Published by Samuel French in Ten-Minute Plays: Volume 5, 2000
Ten-Minute Comedy, 7 pages
"In white, all your senses are heightened. You hear new sounds, smell more smells. You develop a whole new set of senses." - Six
Sheri Wilner is a working, award-winning playwright whose plays have premiered across the country. She's a two-time winner of the Heideman Award, the prize awarded to the winner of the Actors Theatre of Louisville 10-minute play contest. Labor Day is one of her winning plays.
Labor Day features an ensemble of six characters, simply named One through Six, who are having a Labor Day party on the eve of the holiday. They're all dressed in white, the furnishings and decorations are white, even the food is white. Throughout the piece they play a simple game. When each player has their turn, they hit themselves on the chest and then say one word, like "sale," "trash," or "noise." The game is never fully explained in the stage directions, and the reader and audience are left to their own devices to figure it out.

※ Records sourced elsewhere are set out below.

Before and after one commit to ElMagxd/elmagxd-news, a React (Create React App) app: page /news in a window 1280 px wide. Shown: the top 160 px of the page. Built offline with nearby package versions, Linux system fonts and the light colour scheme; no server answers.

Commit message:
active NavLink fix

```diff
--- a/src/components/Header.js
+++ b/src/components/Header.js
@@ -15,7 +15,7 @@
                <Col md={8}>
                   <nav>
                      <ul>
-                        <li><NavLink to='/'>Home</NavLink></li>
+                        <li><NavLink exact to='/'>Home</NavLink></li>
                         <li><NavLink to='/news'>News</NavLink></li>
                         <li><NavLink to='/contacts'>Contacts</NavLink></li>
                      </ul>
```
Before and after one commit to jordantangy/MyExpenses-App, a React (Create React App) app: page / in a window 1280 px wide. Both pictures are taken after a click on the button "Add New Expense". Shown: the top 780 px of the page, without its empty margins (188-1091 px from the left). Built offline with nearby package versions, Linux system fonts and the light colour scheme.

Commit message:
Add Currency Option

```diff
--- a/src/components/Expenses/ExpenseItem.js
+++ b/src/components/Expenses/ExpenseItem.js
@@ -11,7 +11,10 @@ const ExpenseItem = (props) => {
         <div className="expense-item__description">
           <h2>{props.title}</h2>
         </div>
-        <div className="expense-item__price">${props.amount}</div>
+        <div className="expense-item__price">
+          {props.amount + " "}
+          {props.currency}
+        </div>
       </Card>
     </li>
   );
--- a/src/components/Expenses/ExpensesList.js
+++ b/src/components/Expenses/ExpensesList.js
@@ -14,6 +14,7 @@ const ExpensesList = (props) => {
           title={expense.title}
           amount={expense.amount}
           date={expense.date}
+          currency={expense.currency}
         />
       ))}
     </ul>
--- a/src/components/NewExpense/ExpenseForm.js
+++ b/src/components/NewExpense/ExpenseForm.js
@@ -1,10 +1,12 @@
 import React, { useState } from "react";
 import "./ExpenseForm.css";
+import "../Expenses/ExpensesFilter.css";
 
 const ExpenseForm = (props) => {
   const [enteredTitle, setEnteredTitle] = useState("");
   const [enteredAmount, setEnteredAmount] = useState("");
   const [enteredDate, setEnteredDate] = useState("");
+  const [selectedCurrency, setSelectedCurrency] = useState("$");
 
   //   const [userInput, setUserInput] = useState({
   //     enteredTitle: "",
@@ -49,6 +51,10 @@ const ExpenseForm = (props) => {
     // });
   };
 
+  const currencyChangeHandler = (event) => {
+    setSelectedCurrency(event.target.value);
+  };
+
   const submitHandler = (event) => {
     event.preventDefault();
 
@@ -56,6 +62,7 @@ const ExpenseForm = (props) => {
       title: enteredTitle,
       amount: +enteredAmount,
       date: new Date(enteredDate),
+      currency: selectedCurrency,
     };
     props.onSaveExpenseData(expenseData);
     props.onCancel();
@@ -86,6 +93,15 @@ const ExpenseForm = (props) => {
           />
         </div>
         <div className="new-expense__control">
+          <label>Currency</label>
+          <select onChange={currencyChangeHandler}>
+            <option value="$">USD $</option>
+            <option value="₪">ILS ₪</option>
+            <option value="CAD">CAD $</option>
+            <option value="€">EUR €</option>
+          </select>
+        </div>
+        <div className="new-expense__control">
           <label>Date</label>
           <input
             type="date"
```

The first hint toward the rules of the game comes on the second page when Six, the first to be called out of the game for having said two words instead of one, says, "If it were my WHITE party, I wouldn't serve WHITE wine." Five, playing the game, then repeats "wine." Six continues, "White wine is white in name only." Perhaps you've already figured it out, but, if not, there's another clue a page later when Five says, "house," which of course someone has already said. As Three puts it, "Oh please, of course someone said White House." Right there, I think it becomes rather obvious.

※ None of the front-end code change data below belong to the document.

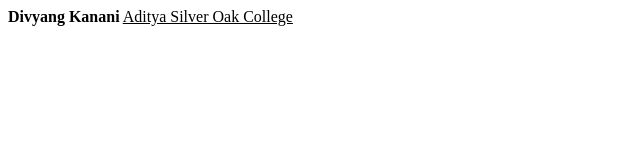
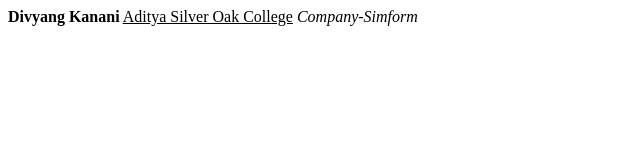
Before and after one commit to div-simform/Authentication, a plain HTML site: page index.html in a window 1280 px wide. Shown: the whole page, without its empty margins (0-640 px from the left). Drawn offline with Linux system fonts and the light colour scheme.

Commit message:
F-3_CompanyName

```diff
--- a/index.html
+++ b/index.html
@@ -11,6 +11,7 @@
 <body>
     <b>Divyang Kanani</b>
     <u>Aditya Silver Oak College</u>
+    <i>Company-Simform</i>
 </body>
 
 </html>
```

The interesting part of Labor Day to me is that Wilner isn't concerned with over-explaining everything. When you get the game, you get it. She trusts that the piece is otherwise interesting enough that you'll keep paying attention. Of course, the piece is only ten minutes long and the audience is only "lost" for a minute or two.
Furthermore, Labor Day is not about the game. It's about Six who, at 29, is at least a year older than the rest of the characters and is lamenting the end of the summer and the change of seasons as she wants to stop time. This year, she won't do it. She's staying in her white clothes and thereby stopping the passage of time. This is spelled out in a monologue and, unlike the game, the audience doesn't have to work to discover what is going on. Even if someone misses the rules of the game, they'll still understand the point of the play. I think figuring out the game just serves to sharpen interest levels and involvement.